**What you will do:**
Could you give the entries again, exactly as written?

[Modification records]
►
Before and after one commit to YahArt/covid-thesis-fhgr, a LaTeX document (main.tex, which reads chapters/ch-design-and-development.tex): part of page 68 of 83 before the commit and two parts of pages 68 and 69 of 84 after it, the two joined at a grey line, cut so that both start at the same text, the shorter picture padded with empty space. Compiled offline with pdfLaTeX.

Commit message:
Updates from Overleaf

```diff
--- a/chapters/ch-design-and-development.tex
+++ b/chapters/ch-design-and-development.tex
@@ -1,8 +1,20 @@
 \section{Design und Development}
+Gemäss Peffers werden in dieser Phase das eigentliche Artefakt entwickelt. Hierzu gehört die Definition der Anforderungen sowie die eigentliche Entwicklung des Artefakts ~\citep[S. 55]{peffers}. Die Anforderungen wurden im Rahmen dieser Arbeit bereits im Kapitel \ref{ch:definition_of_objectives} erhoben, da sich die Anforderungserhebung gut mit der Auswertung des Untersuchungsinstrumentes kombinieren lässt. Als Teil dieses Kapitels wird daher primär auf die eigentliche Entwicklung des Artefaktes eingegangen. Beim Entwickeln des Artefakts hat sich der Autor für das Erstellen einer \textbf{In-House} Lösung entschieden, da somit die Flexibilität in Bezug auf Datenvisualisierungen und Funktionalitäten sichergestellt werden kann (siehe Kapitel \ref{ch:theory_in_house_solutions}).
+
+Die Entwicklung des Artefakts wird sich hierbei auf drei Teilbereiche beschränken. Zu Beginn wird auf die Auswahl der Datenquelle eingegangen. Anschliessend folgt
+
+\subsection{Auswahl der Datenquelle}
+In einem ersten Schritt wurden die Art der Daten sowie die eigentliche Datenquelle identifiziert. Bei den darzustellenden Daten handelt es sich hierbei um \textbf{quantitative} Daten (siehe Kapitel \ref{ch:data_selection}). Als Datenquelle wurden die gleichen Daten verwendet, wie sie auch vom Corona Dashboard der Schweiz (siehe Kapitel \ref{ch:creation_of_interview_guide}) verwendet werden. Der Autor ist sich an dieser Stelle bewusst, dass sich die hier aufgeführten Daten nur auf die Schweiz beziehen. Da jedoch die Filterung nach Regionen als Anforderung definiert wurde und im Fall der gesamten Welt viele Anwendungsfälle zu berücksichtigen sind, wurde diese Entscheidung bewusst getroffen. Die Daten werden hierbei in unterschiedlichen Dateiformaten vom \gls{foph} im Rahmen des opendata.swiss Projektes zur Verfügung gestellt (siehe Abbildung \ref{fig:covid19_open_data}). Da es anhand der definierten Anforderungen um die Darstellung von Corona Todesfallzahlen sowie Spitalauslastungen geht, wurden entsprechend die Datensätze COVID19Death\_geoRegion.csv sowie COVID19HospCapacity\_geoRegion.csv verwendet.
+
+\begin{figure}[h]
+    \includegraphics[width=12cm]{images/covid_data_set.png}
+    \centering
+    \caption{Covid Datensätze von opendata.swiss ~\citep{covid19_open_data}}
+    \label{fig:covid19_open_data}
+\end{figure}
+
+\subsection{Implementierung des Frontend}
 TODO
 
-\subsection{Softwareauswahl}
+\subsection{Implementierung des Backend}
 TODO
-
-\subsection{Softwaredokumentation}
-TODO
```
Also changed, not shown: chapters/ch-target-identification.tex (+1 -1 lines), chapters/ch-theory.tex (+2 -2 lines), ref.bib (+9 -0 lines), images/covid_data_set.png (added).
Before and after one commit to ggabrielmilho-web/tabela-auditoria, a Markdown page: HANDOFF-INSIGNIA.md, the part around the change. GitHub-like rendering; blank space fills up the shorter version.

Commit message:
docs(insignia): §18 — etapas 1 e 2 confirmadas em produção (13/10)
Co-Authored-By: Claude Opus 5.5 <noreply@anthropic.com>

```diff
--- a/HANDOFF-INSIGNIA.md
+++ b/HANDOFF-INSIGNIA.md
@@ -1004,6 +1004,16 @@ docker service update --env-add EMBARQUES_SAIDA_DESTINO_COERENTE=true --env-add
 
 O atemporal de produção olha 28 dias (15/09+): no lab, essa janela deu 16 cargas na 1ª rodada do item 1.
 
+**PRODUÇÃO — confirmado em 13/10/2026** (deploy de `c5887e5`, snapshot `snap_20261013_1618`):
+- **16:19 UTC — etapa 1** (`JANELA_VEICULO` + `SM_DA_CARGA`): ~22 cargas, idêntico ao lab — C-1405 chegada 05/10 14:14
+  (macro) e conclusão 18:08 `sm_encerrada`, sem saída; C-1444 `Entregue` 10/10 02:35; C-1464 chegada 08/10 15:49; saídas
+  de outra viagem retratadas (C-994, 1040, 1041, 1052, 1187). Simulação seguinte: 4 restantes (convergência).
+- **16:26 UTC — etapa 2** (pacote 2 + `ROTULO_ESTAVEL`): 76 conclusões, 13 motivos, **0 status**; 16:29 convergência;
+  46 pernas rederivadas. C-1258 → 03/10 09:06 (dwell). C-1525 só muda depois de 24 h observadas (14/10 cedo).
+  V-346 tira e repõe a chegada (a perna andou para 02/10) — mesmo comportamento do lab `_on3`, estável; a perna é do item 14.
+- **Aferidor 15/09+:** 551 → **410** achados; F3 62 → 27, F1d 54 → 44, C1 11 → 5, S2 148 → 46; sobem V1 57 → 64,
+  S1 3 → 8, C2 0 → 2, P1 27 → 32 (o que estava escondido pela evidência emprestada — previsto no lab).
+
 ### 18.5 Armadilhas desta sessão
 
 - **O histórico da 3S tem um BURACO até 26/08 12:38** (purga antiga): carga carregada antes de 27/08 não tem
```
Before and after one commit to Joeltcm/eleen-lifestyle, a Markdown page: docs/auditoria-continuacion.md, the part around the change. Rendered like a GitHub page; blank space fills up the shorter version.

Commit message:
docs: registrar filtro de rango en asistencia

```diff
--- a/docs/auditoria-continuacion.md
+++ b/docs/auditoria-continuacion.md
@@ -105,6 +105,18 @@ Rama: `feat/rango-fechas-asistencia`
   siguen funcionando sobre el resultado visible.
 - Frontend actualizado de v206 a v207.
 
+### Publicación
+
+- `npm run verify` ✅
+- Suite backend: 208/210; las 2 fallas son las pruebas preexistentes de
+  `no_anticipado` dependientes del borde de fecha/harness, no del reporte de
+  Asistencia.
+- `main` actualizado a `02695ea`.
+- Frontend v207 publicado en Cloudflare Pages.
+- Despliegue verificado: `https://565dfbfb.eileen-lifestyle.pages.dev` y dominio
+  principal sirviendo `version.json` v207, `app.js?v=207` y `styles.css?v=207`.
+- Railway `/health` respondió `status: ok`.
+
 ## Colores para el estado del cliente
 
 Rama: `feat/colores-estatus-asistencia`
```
◄
**Solution:**
Before and after one commit to YahArt/covid-thesis-fhgr, a LaTeX document (main.tex, which reads chapters/ch-design-and-development.tex): part of page 68 of 83 before the commit and two parts of pages 68 and 69 of 84 after it, the two joined at a grey line, cut so that both start at the same text, the shorter picture padded with empty space. Compiled offline with pdfLaTeX.

Commit message:
Updates from Overleaf

```diff
--- a/chapters/ch-design-and-development.tex
+++ b/chapters/ch-design-and-development.tex
@@ -1,8 +1,20 @@
 \section{Design und Development}
+Gemäss Peffers werden in dieser Phase das eigentliche Artefakt entwickelt. Hierzu gehört die Definition der Anforderungen sowie die eigentliche Entwicklung des Artefakts ~\citep[S. 55]{peffers}. Die Anforderungen wurden im Rahmen dieser Arbeit bereits im Kapitel \ref{ch:definition_of_objectives} erhoben, da sich die Anforderungserhebung gut mit der Auswertung des Untersuchungsinstrumentes kombinieren lässt. Als Teil dieses Kapitels wird daher primär auf die eigentliche Entwicklung des Artefaktes eingegangen. Beim Entwickeln des Artefakts hat sich der Autor für das Erstellen einer \textbf{In-House} Lösung entschieden, da somit die Flexibilität in Bezug auf Datenvisualisierungen und Funktionalitäten sichergestellt werden kann (siehe Kapitel \ref{ch:theory_in_house_solutions}).
+
+Die Entwicklung des Artefakts wird sich hierbei auf drei Teilbereiche beschränken. Zu Beginn wird auf die Auswahl der Datenquelle eingegangen. Anschliessend folgt
+
+\subsection{Auswahl der Datenquelle}
+In einem ersten Schritt wurden die Art der Daten sowie die eigentliche Datenquelle identifiziert. Bei den darzustellenden Daten handelt es sich hierbei um \textbf{quantitative} Daten (siehe Kapitel \ref{ch:data_selection}). Als Datenquelle wurden die gleichen Daten verwendet, wie sie auch vom Corona Dashboard der Schweiz (siehe Kapitel \ref{ch:creation_of_interview_guide}) verwendet werden. Der Autor ist sich an dieser Stelle bewusst, dass sich die hier aufgeführten Daten nur auf die Schweiz beziehen. Da jedoch die Filterung nach Regionen als Anforderung definiert wurde und im Fall der gesamten Welt viele Anwendungsfälle zu berücksichtigen sind, wurde diese Entscheidung bewusst getroffen. Die Daten werden hierbei in unterschiedlichen Dateiformaten vom \gls{foph} im Rahmen des opendata.swiss Projektes zur Verfügung gestellt (siehe Abbildung \ref{fig:covid19_open_data}). Da es anhand der definierten Anforderungen um die Darstellung von Corona Todesfallzahlen sowie Spitalauslastungen geht, wurden entsprechend die Datensätze COVID19Death\_geoRegion.csv sowie COVID19HospCapacity\_geoRegion.csv verwendet.
+
+\begin{figure}[h]
+    \includegraphics[width=12cm]{images/covid_data_set.png}
+    \centering
+    \caption{Covid Datensätze von opendata.swiss ~\citep{covid19_open_data}}
+    \label{fig:covid19_open_data}
+\end{figure}
+
+\subsection{Implementierung des Frontend}
 TODO
 
-\subsection{Softwareauswahl}
+\subsection{Implementierung des Backend}
 TODO
-
-\subsection{Softwaredokumentation}
-TODO
```
Also changed, not shown: chapters/ch-target-identification.tex (+1 -1 lines), chapters/ch-theory.tex (+2 -2 lines), ref.bib (+9 -0 lines), images/covid_data_set.png (added).
Before and after one commit to ggabrielmilho-web/tabela-auditoria, a Markdown page: HANDOFF-INSIGNIA.md, the part around the change. GitHub-like rendering; blank space fills up the shorter version.

Commit message:
docs(insignia): §18 — etapas 1 e 2 confirmadas em produção (13/10)
Co-Authored-By: Claude Opus 5.5 <noreply@anthropic.com>

```diff
--- a/HANDOFF-INSIGNIA.md
+++ b/HANDOFF-INSIGNIA.md
@@ -1004,6 +1004,16 @@ docker service update --env-add EMBARQUES_SAIDA_DESTINO_COERENTE=true --env-add
 
 O atemporal de produção olha 28 dias (15/09+): no lab, essa janela deu 16 cargas na 1ª rodada do item 1.
 
+**PRODUÇÃO — confirmado em 13/10/2026** (deploy de `c5887e5`, snapshot `snap_20261013_1618`):
+- **16:19 UTC — etapa 1** (`JANELA_VEICULO` + `SM_DA_CARGA`): ~22 cargas, idêntico ao lab — C-1405 chegada 05/10 14:14
+  (macro) e conclusão 18:08 `sm_encerrada`, sem saída; C-1444 `Entregue` 10/10 02:35; C-1464 chegada 08/10 15:49; saídas
+  de outra viagem retratadas (C-994, 1040, 1041, 1052, 1187). Simulação seguinte: 4 restantes (convergência).
+- **16:26 UTC — etapa 2** (pacote 2 + `ROTULO_ESTAVEL`): 76 conclusões, 13 motivos, **0 status**; 16:29 convergência;
+  46 pernas rederivadas. C-1258 → 03/10 09:06 (dwell). C-1525 só muda depois de 24 h observadas (14/10 cedo).
+  V-346 tira e repõe a chegada (a perna andou para 02/10) — mesmo comportamento do lab `_on3`, estável; a perna é do item 14.
+- **Aferidor 15/09+:** 551 → **410** achados; F3 62 → 27, F1d 54 → 44, C1 11 → 5, S2 148 → 46; sobem V1 57 → 64,
+  S1 3 → 8, C2 0 → 2, P1 27 → 32 (o que estava escondido pela evidência emprestada — previsto no lab).
+
 ### 18.5 Armadilhas desta sessão
 
 - **O histórico da 3S tem um BURACO até 26/08 12:38** (purga antiga): carga carregada antes de 27/08 não tem
```
Before and after one commit to Joeltcm/eleen-lifestyle, a Markdown page: docs/auditoria-continuacion.md, the part around the change. Rendered like a GitHub page; blank space fills up the shorter version.

Commit message:
docs: registrar filtro de rango en asistencia

```diff
--- a/docs/auditoria-continuacion.md
+++ b/docs/auditoria-continuacion.md
@@ -105,6 +105,18 @@ Rama: `feat/rango-fechas-asistencia`
   siguen funcionando sobre el resultado visible.
 - Frontend actualizado de v206 a v207.
 
+### Publicación
+
+- `npm run verify` ✅
+- Suite backend: 208/210; las 2 fallas son las pruebas preexistentes de
+  `no_anticipado` dependientes del borde de fecha/harness, no del reporte de
+  Asistencia.
+- `main` actualizado a `02695ea`.
+- Frontend v207 publicado en Cloudflare Pages.
+- Despliegue verificado: `https://565dfbfb.eileen-lifestyle.pages.dev` y dominio
+  principal sirviendo `version.json` v207, `app.js?v=207` y `styles.css?v=207`.
+- Railway `/health` respondió `status: ok`.
+
 ## Colores para el estado del cliente
 
 Rama: `feat/colores-estatus-asistencia`
```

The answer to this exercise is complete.